It is only by answering these questions and addressing the real causes of diabesity -- the factors that are leading to this problem with insulin resistance -- that we will effectively treat this terrifying disease.
Any hope we have for resolving this pandemic must use a new approach to the diagnosis and treatment of diabesity. That approach is called functional medicine. And I am going to explain what it is and how you can use it to help you heal from diabesity in the next blog in this series.
By applying this new form of medicine to your health problems you may overcome diabesity and become vibrantly health once again.
Now I’d like to hear from you ...
Are you taking insulin and if so, how has it helped, or not, with your diabesity?
What do you think about conventional medical approaches to treating this problem?
What do you think about the continuum concept? Has your experience with diabesity reflected this continuum?
Please let me know your thoughts by leaving a comment below.
To your good health,
Mark Hyman, MD
P.S. I’ll be discussing the continuum concept, the REAL causes of diabesity and how to prevent and reverse the condition and reclaim a normal life during a special upcoming webinar. My tech team tells me that only 500 viewers can watch at once, so if it’s something that interests you – whether you are overweight, have been diagnosed with diabetes or are worried about developing it -- you may want to reserve your spot now before all of the spots are filled.
(i) Action to Control Cardiovascular Risk in Diabetes Study Group, Gerstein HC, Miller ME, Byington RP, Goff DC Jr, Bigger JT, Buse JB, Cushman WC, Genuth S, Ismail-Beigi F, Grimm RH Jr, Probstfield JL, Simons-Morton DG, Friedewald WT. Effects of intensive glucose lowering in type 2 diabetes. N Engl J Med. 2008 Jun 12;358(24):2545-59.
(ii) Chen L, Appel LJ, Loria C, Lin PH, Champagne CM, Elmer PJ, Ard JD, Mitchell D, Batch BC, Svetkey LP, Caballero B. Reduction in consumption of sugar-sweetened beverages is associated with weight loss: the PREMIER trial. Am J Clin Nutr. 2009 May;89(5):1299-306.
(iii) Bhashyam S, Parikh P, Bolukoglu H, Shannon AH, Porter JH, Shen YT, Shannon RP. Aging is associated with myocardial insulin resistance and mitochondrial dysfunction. Am J Physiol Heart Circ Physiol. 2007 Nov;293(5):H3063-71.
(iv) Ryan AS. Insulin resistance with aging: effects of diet and exercise. Sports Med. 2000 Nov;30(5):327-46. Review.
(v) Gaziano JM, Hennekens CH, O'Donnell CJ, Breslow JL, Buring JE. Fasting triglycerides, high-density lipoprotein, and risk of myocardial infarction. Circulation. 1997 Oct 21;96(8):2520-5.

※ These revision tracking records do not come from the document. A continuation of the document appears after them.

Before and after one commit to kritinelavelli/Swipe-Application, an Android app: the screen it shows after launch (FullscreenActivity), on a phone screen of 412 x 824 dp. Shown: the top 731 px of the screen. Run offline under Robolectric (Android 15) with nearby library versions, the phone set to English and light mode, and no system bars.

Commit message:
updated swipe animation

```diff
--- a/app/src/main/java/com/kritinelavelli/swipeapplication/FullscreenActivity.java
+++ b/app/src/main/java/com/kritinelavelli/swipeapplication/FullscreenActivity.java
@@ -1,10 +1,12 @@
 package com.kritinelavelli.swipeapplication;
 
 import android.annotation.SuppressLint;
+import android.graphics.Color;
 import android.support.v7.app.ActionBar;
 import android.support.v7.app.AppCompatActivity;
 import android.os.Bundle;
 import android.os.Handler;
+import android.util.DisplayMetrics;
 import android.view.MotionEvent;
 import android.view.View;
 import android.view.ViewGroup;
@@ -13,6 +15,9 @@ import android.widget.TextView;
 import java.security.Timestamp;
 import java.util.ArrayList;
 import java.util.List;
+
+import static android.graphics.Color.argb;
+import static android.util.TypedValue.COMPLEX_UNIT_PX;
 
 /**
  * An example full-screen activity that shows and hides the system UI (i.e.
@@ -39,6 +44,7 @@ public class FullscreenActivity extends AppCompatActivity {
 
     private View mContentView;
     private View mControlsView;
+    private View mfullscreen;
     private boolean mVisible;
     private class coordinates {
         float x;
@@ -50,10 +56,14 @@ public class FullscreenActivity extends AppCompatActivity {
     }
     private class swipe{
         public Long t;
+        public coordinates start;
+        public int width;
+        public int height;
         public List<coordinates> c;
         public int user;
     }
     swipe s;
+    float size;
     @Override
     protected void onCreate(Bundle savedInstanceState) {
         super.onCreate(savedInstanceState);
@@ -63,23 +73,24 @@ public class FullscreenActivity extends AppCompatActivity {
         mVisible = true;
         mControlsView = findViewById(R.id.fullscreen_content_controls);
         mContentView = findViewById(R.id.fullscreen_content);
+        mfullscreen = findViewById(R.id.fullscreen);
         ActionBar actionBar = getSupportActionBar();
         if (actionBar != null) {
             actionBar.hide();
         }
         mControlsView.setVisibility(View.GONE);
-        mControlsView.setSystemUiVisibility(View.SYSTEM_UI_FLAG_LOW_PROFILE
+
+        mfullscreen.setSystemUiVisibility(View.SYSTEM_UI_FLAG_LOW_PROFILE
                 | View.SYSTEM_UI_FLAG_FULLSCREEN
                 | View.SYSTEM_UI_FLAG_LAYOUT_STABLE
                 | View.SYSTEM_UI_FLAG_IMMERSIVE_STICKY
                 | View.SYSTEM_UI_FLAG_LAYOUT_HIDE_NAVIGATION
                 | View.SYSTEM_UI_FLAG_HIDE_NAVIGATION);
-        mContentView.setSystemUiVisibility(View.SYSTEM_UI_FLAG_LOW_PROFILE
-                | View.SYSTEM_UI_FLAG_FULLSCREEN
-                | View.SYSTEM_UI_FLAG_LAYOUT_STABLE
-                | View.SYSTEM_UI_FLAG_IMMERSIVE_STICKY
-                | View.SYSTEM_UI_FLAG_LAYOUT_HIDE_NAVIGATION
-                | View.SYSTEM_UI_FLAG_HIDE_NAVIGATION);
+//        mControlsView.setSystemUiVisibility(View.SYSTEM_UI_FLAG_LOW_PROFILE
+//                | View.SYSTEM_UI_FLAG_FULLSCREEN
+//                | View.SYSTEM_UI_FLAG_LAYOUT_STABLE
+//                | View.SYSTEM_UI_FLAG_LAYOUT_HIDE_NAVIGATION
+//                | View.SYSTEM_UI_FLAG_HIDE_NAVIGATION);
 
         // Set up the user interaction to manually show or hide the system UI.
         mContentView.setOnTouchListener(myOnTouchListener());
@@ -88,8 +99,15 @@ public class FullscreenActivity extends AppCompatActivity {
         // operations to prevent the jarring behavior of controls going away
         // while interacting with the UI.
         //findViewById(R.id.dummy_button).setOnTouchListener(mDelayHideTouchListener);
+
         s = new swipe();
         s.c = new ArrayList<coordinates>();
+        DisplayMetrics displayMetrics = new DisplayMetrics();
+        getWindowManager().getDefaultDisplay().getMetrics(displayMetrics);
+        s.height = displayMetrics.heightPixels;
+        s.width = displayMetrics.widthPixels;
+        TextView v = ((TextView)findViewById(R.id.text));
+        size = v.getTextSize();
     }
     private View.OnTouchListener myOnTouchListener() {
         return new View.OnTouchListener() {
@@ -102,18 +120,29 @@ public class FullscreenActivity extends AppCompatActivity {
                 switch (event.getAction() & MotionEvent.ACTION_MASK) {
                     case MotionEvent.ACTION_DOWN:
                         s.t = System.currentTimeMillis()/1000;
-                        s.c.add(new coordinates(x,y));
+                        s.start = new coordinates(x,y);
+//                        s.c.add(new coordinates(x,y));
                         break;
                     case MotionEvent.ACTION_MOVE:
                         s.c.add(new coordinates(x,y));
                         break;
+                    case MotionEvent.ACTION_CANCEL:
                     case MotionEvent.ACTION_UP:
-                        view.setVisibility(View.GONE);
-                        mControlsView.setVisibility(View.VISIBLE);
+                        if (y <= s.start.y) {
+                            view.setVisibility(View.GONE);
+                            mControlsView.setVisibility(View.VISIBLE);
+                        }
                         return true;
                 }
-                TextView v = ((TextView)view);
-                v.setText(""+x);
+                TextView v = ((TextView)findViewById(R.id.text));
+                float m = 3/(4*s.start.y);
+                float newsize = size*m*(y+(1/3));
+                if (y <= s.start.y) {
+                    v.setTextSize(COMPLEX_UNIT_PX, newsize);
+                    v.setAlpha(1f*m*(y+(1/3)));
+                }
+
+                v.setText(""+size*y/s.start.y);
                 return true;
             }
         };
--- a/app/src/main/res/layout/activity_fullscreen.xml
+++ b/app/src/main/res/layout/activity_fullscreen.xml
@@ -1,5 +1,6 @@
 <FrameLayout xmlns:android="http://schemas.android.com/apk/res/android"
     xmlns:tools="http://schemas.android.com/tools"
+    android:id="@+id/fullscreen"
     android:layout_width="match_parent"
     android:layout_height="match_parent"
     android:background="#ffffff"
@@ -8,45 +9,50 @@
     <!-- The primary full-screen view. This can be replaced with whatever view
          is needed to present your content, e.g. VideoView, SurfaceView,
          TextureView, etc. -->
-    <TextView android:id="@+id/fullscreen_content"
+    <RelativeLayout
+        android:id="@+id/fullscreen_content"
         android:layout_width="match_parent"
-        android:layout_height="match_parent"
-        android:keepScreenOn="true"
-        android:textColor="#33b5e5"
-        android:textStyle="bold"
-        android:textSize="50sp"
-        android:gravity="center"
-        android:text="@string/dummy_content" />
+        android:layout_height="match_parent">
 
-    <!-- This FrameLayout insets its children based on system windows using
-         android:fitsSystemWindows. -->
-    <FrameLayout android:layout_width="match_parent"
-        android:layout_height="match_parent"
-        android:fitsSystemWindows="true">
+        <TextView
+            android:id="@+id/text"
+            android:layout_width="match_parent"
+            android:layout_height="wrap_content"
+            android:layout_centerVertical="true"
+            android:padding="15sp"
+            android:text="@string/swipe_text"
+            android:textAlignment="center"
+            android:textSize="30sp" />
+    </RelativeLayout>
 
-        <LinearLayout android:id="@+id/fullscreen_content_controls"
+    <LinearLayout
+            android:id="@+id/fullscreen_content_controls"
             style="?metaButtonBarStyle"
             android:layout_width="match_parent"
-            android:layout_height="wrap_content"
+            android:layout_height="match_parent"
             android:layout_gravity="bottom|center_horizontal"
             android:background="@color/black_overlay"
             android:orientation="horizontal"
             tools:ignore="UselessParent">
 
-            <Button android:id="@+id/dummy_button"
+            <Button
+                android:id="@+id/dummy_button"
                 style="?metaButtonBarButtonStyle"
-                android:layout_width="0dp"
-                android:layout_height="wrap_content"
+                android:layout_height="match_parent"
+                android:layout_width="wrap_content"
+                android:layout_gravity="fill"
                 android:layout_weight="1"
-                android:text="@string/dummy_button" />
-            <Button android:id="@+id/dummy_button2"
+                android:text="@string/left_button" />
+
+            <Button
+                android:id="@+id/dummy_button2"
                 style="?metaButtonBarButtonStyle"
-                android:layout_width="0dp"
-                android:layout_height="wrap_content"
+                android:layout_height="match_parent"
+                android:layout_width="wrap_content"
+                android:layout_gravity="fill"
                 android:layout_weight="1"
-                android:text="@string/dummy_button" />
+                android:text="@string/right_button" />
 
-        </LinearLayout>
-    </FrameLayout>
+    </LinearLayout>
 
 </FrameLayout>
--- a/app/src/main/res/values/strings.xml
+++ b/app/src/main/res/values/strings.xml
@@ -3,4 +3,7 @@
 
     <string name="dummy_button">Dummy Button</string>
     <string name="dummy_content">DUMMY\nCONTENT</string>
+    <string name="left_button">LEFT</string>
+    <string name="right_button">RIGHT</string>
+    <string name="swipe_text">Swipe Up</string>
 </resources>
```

(vi) Nelson RA, Bremer AA. Insulin Resistance and Metabolic Syndrome in the Pediatric Population. Metab Syndr Relat Disord. 2009 Nov 29.
(vii) Silverstein JH, Rosenbloom AL. Type 2 diabetes in children. Curr Diab Rep. 2001 Aug;1(1):19-27. Review.